The Investec Songo Specialized team kept their unbeaten record intact in the Women’s category by claiming win number four on the longest stage of the Absa Cape Epic on Wednesday.
Annika Langvad and Kate Courtney were able to power away from their rivals who could do nothing to stop their seemingly unshakable surge to the 2018 title on the 122km haul from Robertson to Worcester – and not even a crash into some other riders near the end, which brought both the leaders down, could stop their progress.
While the three-time Women’s category champion and her novice partner were once again handling everything their rivals, the route and even other slower competitors could throw at them, the good news is that the races for second position on each stage are producing some excitement in what would otherwise be something of a procession.
On Wednesday Langvad and Courtney rode away from their rivals twice, first to claim the Women’s Hotspot 17km into the stage, and then again with about 40km to go they surged to their race-winning break and built a substantial victory of well over five minutes and extend their overall lead to more than 12 minutes.

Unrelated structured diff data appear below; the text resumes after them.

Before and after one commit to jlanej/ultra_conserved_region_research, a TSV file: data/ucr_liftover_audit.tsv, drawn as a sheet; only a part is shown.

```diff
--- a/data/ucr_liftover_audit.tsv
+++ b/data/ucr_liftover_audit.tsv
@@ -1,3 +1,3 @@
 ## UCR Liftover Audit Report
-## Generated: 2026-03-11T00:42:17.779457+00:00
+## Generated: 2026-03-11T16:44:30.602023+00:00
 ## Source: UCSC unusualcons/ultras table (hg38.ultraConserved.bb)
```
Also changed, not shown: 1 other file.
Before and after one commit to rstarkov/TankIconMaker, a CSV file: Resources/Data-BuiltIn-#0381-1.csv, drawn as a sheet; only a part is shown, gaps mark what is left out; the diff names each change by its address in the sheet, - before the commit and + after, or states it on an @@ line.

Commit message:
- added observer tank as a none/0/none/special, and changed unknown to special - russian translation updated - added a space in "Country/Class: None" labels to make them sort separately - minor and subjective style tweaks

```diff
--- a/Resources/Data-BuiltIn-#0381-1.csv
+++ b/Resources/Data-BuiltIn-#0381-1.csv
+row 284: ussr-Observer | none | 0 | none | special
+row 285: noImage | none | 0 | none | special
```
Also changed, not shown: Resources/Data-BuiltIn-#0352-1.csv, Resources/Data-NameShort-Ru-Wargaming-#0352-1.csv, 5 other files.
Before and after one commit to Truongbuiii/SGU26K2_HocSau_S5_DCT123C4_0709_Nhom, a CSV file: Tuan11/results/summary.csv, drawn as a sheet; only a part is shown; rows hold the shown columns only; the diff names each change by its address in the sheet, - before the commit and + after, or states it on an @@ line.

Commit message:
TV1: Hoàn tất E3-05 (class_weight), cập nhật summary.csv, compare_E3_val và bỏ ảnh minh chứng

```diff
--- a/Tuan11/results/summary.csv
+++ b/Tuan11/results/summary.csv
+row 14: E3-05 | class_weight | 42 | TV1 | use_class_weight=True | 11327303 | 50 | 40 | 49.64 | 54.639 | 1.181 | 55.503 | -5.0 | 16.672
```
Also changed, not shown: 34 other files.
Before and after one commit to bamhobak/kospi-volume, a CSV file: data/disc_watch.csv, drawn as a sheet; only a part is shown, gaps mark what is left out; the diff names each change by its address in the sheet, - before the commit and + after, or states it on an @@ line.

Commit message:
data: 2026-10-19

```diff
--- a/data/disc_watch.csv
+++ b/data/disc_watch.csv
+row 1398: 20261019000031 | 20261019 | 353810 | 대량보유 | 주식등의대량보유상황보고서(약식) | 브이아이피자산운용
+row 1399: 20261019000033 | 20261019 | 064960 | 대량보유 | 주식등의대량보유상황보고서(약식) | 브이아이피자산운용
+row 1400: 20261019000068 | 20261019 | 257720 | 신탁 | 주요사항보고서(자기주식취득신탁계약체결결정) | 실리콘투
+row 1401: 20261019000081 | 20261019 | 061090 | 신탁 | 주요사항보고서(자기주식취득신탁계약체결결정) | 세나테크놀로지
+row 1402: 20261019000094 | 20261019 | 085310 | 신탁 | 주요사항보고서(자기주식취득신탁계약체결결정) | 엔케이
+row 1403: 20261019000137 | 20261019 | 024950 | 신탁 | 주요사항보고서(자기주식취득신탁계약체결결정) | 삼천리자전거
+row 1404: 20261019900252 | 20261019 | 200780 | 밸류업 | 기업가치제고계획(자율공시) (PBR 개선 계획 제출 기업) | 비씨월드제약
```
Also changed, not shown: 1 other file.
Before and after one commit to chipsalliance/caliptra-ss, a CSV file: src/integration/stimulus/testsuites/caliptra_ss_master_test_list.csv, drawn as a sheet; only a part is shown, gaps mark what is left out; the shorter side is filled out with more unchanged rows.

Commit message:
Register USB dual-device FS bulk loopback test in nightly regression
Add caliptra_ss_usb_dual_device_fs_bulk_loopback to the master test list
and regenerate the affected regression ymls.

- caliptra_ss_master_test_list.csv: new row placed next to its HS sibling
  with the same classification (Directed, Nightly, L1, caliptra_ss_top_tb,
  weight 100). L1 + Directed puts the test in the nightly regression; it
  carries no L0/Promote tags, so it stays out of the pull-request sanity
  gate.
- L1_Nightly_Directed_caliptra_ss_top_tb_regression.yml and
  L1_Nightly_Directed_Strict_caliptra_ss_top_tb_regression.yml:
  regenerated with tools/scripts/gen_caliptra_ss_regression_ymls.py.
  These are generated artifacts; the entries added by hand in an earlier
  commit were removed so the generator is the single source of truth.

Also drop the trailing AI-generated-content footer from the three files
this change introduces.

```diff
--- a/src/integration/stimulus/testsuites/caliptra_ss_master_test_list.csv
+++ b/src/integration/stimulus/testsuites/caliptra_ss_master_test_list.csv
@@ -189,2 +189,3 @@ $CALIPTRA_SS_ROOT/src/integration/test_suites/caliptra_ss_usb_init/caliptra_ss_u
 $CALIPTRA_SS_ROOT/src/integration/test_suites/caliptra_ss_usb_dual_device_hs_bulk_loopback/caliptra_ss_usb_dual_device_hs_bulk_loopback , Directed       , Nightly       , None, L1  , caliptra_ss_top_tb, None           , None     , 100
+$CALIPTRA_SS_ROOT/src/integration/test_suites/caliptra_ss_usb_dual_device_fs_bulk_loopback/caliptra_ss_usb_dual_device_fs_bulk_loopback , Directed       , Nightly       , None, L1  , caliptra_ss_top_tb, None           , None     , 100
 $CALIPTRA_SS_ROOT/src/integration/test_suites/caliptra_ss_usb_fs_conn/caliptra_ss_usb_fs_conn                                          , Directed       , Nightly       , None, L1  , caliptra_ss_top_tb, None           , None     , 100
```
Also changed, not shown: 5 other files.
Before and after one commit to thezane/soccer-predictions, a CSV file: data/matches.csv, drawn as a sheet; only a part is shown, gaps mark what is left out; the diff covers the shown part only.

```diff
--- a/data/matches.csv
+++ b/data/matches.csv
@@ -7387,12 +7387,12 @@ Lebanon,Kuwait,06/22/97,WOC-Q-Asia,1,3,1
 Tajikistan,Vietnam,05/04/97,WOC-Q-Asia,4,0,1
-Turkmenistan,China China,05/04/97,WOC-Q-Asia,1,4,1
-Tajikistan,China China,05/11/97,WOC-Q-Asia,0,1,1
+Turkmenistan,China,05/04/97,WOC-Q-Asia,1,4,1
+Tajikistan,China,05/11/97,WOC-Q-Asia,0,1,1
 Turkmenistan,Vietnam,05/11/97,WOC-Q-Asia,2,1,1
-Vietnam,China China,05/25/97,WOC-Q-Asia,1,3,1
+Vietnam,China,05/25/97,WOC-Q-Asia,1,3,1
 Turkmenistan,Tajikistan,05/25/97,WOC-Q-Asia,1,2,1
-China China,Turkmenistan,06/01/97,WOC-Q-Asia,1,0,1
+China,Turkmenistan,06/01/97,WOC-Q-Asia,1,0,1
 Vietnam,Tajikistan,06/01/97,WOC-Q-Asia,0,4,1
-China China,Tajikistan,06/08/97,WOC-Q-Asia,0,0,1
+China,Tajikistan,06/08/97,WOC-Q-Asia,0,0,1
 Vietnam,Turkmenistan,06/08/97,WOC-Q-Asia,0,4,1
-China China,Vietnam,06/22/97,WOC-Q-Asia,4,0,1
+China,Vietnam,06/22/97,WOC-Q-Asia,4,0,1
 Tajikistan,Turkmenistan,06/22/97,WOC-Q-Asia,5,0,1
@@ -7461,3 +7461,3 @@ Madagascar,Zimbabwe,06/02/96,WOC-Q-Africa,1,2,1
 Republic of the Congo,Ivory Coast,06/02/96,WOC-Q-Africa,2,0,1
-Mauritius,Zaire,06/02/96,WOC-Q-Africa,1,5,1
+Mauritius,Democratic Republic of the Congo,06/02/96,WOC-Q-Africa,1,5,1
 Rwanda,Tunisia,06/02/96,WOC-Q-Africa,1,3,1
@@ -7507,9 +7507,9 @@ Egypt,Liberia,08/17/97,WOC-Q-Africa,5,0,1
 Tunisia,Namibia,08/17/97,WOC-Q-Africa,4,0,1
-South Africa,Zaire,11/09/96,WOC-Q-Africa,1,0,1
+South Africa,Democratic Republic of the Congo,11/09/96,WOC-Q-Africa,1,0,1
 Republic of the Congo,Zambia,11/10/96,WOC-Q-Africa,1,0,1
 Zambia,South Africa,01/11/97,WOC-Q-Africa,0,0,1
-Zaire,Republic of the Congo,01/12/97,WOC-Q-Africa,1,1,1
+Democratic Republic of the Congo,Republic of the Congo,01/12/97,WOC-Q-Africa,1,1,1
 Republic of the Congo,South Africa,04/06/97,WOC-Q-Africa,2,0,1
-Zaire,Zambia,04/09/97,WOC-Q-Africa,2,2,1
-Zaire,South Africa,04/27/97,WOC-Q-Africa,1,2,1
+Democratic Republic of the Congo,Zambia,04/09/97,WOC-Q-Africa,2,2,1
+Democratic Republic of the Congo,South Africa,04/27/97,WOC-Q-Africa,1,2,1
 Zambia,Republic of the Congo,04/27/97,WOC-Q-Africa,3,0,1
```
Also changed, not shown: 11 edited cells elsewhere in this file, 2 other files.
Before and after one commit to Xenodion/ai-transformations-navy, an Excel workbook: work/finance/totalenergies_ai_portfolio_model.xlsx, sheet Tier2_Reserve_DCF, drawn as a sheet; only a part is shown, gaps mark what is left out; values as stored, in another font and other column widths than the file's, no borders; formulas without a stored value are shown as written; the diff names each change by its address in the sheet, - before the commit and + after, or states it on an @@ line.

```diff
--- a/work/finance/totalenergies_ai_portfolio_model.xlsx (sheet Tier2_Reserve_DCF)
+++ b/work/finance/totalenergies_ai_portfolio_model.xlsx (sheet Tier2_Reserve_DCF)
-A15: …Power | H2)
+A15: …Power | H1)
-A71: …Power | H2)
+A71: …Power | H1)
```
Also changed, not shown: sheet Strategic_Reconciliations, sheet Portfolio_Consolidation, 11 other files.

Team Spur’s Ariane Lüthi and Githa Michiels and a resurgent Ascendis Health’s Sabine Spitz and Robyn de Groot fought a race-long battle for the runner up spot. Although both teams spent time chasing their rivals, the positions on the bottom steps of the podium were decided on a sprint with Lüthi and Michiels claiming second, also for the fourth day in a row.
The vanquished pair from Tuesday’s sprint, Mariske Strauss and Annie Last (Silverback-KMC), had a tough day on Wednesday and finished a distant fourth. Strauss and Last are still third overall, but are now 12 minutes behind the Spur duo, and just seven minutes ahead of Ascendis Health, meaning the dice for the third step of the final overall podium is still far from finalised ahead of the final four days’ racing.
Despite their dominant performance over the Prologue and first three stages, Langvad and Courtney know they can take nothing for granted, and the dramas they negotiated on Wednesday proved their point.
“The thing about this terrain is that it is so rough and you can have mechanicals,” said Langvad. “Even on paper it looks like a comfortable lead but you still need to perform solidly because it is so unpredictable and a lot of things can happen out there.
“Today there was some traffic with the guys who started ahead of us, both at the beginning and here near the end,” added the four-time World Champion when talking about the masters and grand masters riders who start five minutes ahead of the UCI Women’s batch.
“Because of the format, there are guys out there on the course and in the beginning they were a little bit in our way and we had to yell to get them to get out of our way.
“And then again near the finish it turned a bit sandy and we wanted to overtake one guy and he just stood still … and we both went flying,” said Langvad, indicating herself and her partner.
Their cautious view was backed up by a very happy five-time race winner Christoph Sauser, who is mentoring both the men’s and women’s Investec Songo Specialized teams that are now both wearing their respective race-leaders jerseys.
“It is never wrapped up in the Absa Cape Epic. Physically Kate has never done eight days but at least now they do not have to go full gas every day. They just need to try to make up some time at the end of each stage, and if they do not make up time, or even lose a little, as they say it is still a winning day.
“It is good we have both teams in yellow with quite a bit of time but everything can be put upside down very quickly – you only borrow the jersey on this race.”
Courtney was once again full of praise for her far more experienced partner, giving her lots of the credit for just finishing:
“That was a really tough day. As a cross-country rider, and a newbie to the race and the stage racing game, 120 kilometres was a lot for me. Luckily for me, Annika, while she is such a champion, is also a great team player and she helped a lot. She took care of me and made sure I stayed within my limit, then when I was over my limit I got to ride the Annika Express home.
“That allows us to maximise our strengths, get time on the climbs … and allows me to finish!”
In the race for the inaugural Absa African Women’s special jersey, Candice Lill and Amy Beth McDougall (dormakaba) consolidated their already impressive lead. Although McDougall has not been 100% healthy, it seems like only a disaster will rob them of the title. They lead by just under an hour with 14-time race finisher Hannele Steyn and extraordinary ultra-distance athlete Jeannie Dreyer (Nolands Spar) second with Nadia Visser and Katie Lennard (Western Girls) third.